Nikil Saval isn’t the only n +1 editor with a new book out. Through his magazine’s publishing arm, cofounder Benjamin Kunkel is releasing a play, Buzz, which comes on the heels of last month’s Utopia or Bust. At Full Stop, William Harris reviews Buzz, calling it “the type of play that propels itself by introducing the indefinite edges of a mystery.” It may also be a good time to read Kunkel’s Year in Reading entry.
New this week: Human Acts by Han Kang; Homesick for Another World by Ottessa Moshfegh; Glaxo by Hernán Ronsino; The Gringo Champion by Aura Xilonen; and Transit by Rachel Cusk. For more on these and other new titles, go read our most recent book preview.
Linda Chavers pens an important letter to black girls everywhere. She writes, “I am giving you the prologue. You must go forward accepting and understanding that no one will ever do it as well as you do, and no one will ever tell you that you do it better than anybody else.” Pair with our own Michael Bourne’s list of books that “shed light on the history and evolution of racism in America.”
How can science fiction writers invent aliens and entire planets but not include multifaceted characters of color in their fiction? At The Atlantic, Noah Berlatsky discusses the genre's equality problem and analyzes how race is viewed in everything from The Left Hand of Darkness to Do Androids Dream of Electric Sheep. "When that future unthinkingly reproduces current inequities, it seems like both a missed opportunity and a failure of imagination."
"But we are lured into believing that the first person is the manifestation of an authentic self.

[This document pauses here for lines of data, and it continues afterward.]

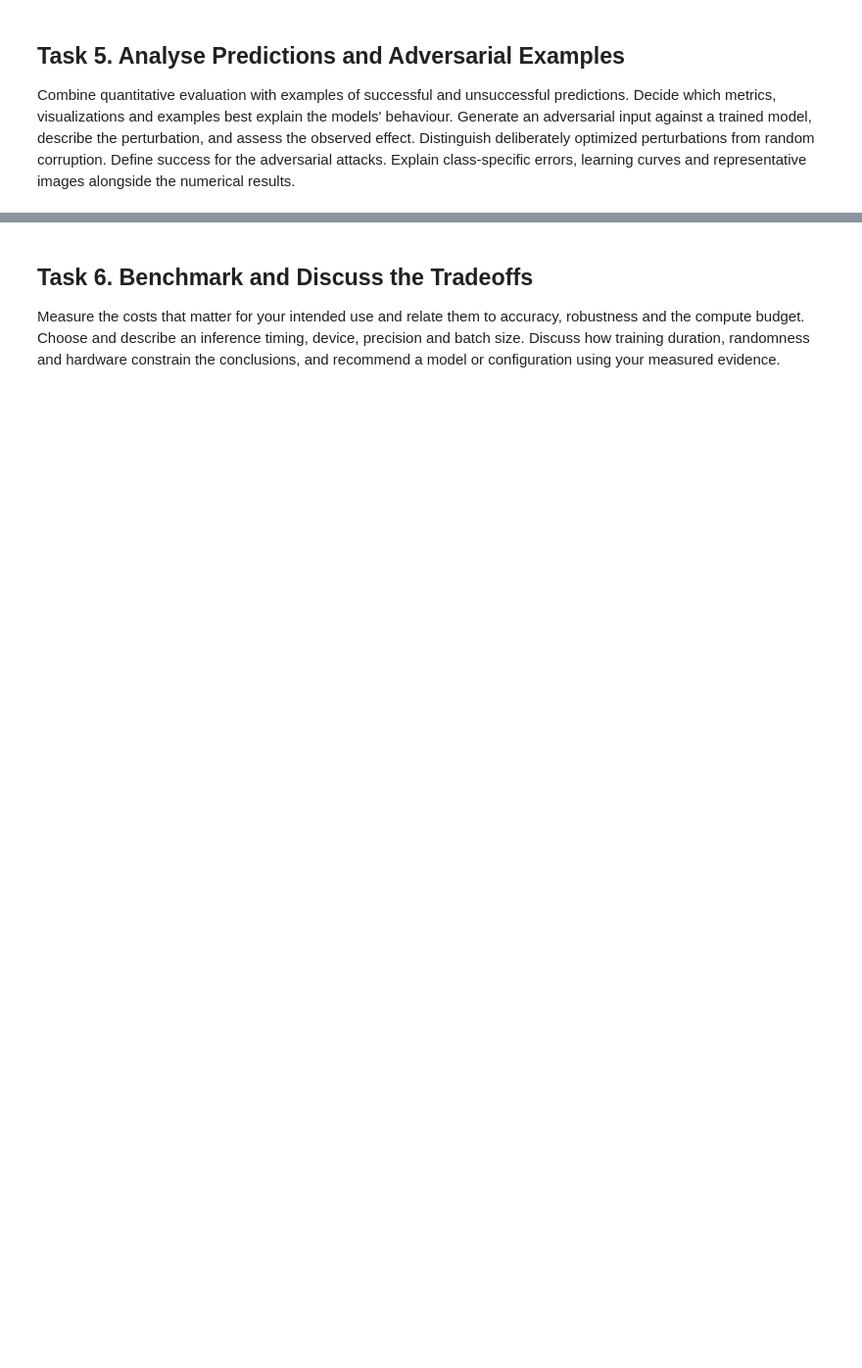
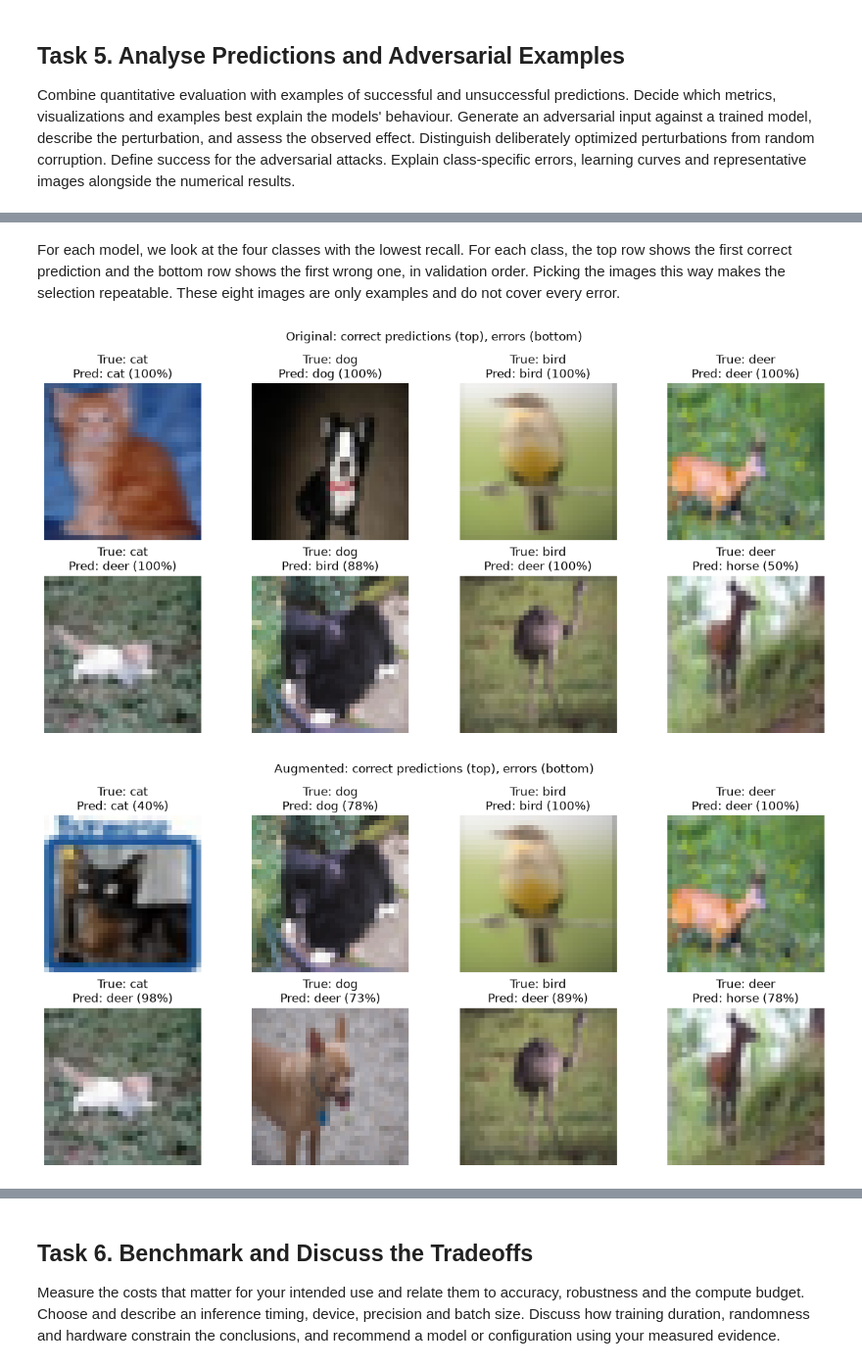
Before and after one commit to TheArtemis/ID2223-Scalable-Machine-Learning-and-Deep-Learning, a Jupyter notebook: assignments/ass1/lab-assignment-notebook.ipynb, the cells around one changed output, grey strips where cells are left out. Shown at 98% size. Cells and saved outputs as stored; diff of their text form; code cells hidden in the pictures; blank space fills up the shorter version.

```diff
--- a/assignments/ass1/lab-assignment-notebook.ipynb
+++ b/assignments/ass1/lab-assignment-notebook.ipynb
@@ -1402,0 +1565,24 @@ Combine quantitative evaluation with examples of successful and unsuccessful pre
+# %% [markdown]
+For each model, we look at the four classes with the lowest recall. For each class, the top row shows the first correct prediction and the bottom row shows the first wrong one, in validation order. Picking the images this way makes the selection repeatable. These eight images are only examples and do not cover every error.
+# %%
+for name, predictions in clean_predictions.items():
+    recall = predictions.groupby("target").correct.mean().sort_values()
+    fig, axes = plt.subplots(2, 4, figsize=(12, 6))
+    for col, target in enumerate(recall.index[:4]):
+        for row, correct in enumerate([True, False]):
+            example = predictions[
+                (predictions.target == target) & (predictions.correct == correct)
+            ].iloc[0]
+            ax = axes[row, col]
+            ax.imshow(database.data[int(example.image_id)])
+            predicted = class_names[int(example.prediction)]
+            ax.set_title(
+                f"True: {class_names[target]}\nPred: {predicted} ({example.confidence:.0%})"
+            )
+            ax.axis("off")
+    fig.suptitle(f"{name}: correct predictions (top), errors (bottom)")
+    plt.tight_layout()
+    plt.show()
+# %% [output]
+[figure, added]
+[figure, added]
```
Also changed, not shown: parts of 23 cells of this notebook, 16 other files.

Or: we fall for the first person because we feel so little coherence in our own internal lives, and immersing ourselves in a sustained first person narrative gives us the false reassurance of an illusion."